What makes Lawrence’s story so powerful was not what he did but how he did it. Brother Lawrence spent most of his life in a French monastery in Paris. In his journal, he speaks of sensing God’s power and presence at the young age of 18. He was poverty-stricken, so he signed up to fight as a soldier in the Thirty Year’s War. He lasted six years.
After that, he entered the monastery at the age of 24 and spent the next 53 years until his death inside the walls of the priory.
Lawrence was assigned to the monastery kitchen where, amidst the tedious chores of cooking and cleaning at the constant bidding of his superiors, he developed his rule of spirituality and work. He writes: "Men invent means and methods of coming at God's love, they learn rules and set up devices and resolutions to remind them of that love, and it seems like a world of trouble to bring oneself into God's presence. Yet, it might be so simple. Is it not quicker and easier just to do our common business wholly for the love of him?"
For Brother Lawrence, "common business," no matter how mundane or routine, was a way to receive God’s love and be re-fueled by it. The sacredness or worldly status of a task mattered less than the motivation behind it.
"It is not necessary that we have great things to do, we can do little things for God; I turn the cake that is frying on the pan for love of him, and that done, if there is nothing else to call me, I pray with thanks to Christ who gives me the grace to work.

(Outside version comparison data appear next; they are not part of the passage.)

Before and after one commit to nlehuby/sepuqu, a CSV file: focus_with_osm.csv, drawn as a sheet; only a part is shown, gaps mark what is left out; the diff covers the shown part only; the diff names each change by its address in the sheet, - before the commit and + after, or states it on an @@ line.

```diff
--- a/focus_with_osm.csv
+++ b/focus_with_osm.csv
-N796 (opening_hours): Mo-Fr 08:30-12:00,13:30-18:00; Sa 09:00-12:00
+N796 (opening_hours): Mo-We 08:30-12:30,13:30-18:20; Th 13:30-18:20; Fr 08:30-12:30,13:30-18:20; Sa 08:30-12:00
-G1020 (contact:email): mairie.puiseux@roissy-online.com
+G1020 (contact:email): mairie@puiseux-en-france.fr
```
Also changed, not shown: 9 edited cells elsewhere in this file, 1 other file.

Whether I stir the soup or sweep the floor, I do it in response to the love God gives me.”
Are you, am I, are we, still able to choose a proper heart concerning the details of this life? Lawrence practiced the presence of God, one task, one prayer at a time. Each meal he cooked, each errand he ran, each pot he scrubbed became a motion of devotion.
The world has and will continue to scorn a life of the spirit such as this. Brother Lawrence was certainly aware of this. The monastery walls did not protect him from the daily pressure of his superiors to get the job done, be efficient, produce work. By practicing the presence, Lawrence recognized what was all around him, constant holiness. The eyes of the spirit do see differently than human eyes.

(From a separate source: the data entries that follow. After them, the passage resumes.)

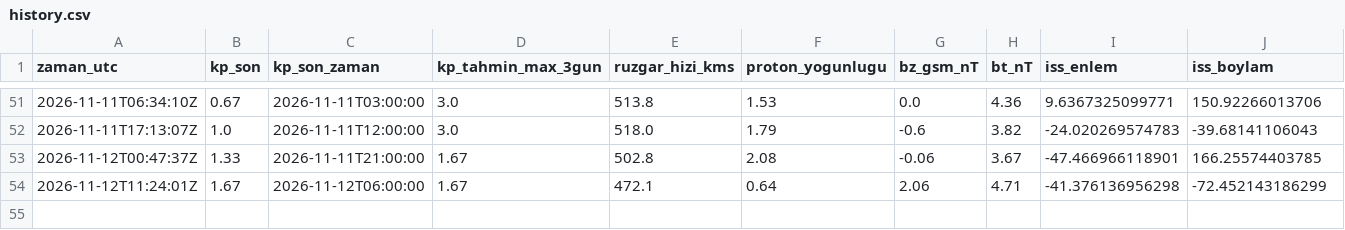
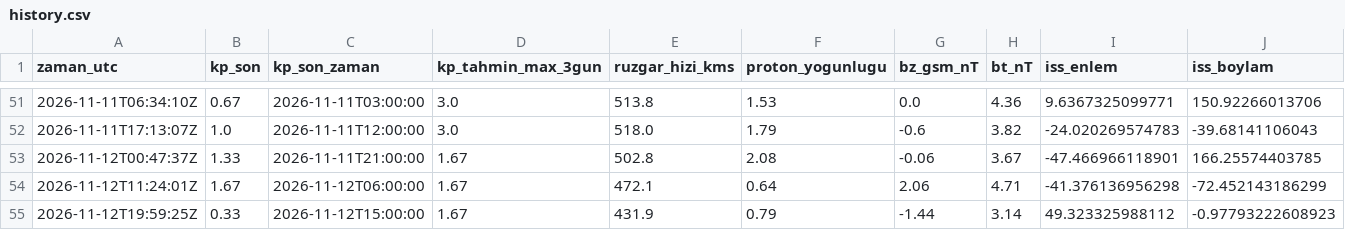
Before and after one commit to KerimX54/uzay-havasi-panosu, a CSV file: data/history.csv, drawn as a sheet; only a part is shown, gaps mark what is left out; rows hold the shown columns only; the diff names each change by its address in the sheet, - before the commit and + after, or states it on an @@ line.

```diff
--- a/data/history.csv
+++ b/data/history.csv
+row 55: 2026-11-12T19:59:25Z | 0.33 | 2026-11-12T15:00:00 | 1.67 | 431.9 | 0.79 | -1.44 | 3.14 | 49.323325988112 | -0.97793222608923
```
Also changed, not shown: 2 other files.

Is it surprising that Brother Lawrence is still being lifted up after 300 years? It is surprising when you learn that he never boasted or loudly proclaimed his approach to the spiritual life; it was his fellow monks who observed his actions, his attention to holiness. They were the ones who brought his private writings to light after his death. Lawrence’s Godly practice and preparation led other ordinary persons to spread the word of God’s constant nearness.
But Pastor Mike, Brother Lawrence lived 300 years ago, he didn’t have to deal with our seductions. Perhaps not. But there is one thing that we and Brother Lawrence have that is the same--the free will to choose our path. By deciding to practice the presence of God in Christ, it is like filling the oil flask for your lamp.

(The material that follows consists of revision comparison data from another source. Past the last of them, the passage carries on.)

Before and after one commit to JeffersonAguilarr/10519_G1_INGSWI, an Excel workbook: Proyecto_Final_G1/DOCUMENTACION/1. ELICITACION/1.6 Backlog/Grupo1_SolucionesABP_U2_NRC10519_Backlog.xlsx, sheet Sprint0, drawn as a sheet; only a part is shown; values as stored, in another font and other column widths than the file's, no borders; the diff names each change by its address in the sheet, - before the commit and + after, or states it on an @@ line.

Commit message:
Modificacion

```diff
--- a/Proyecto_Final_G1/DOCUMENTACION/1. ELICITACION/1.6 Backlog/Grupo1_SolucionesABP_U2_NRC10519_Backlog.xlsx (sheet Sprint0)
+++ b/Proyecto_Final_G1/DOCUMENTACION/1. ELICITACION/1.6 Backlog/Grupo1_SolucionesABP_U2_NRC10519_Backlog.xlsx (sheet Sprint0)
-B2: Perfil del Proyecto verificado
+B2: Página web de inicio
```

Waiting for the wedding party to begin, you will walk through much darkness, that will not change. Practice makes perfect, as they say; but practice also creates momentum. Momentum is life’s vital ingredient that sustains motivation. Spiritual momentum is not much different from the physical kind. Attaining it is one thing, retaining it is another.
Among athletes, golfers and basketball players seem to speak most eloquently about momentum. They call it the zone, the place where they are really ‘locked’ or ‘tuned’ in. To a golfer in the zone, the cup may look as big as a 5 gallon bucket; to a basketball player, the basket seems 3 feet wide. They also speak about coming in and out of the zone, generally a complete mystery as to when it is going to happen.
The only element that is common to both the physical and the spiritual athlete is practicing the art of preparation, the act of making sure your flask is full for when the time comes, so that your flame will continue to burn and offer the light of Christ no matter how dark the path.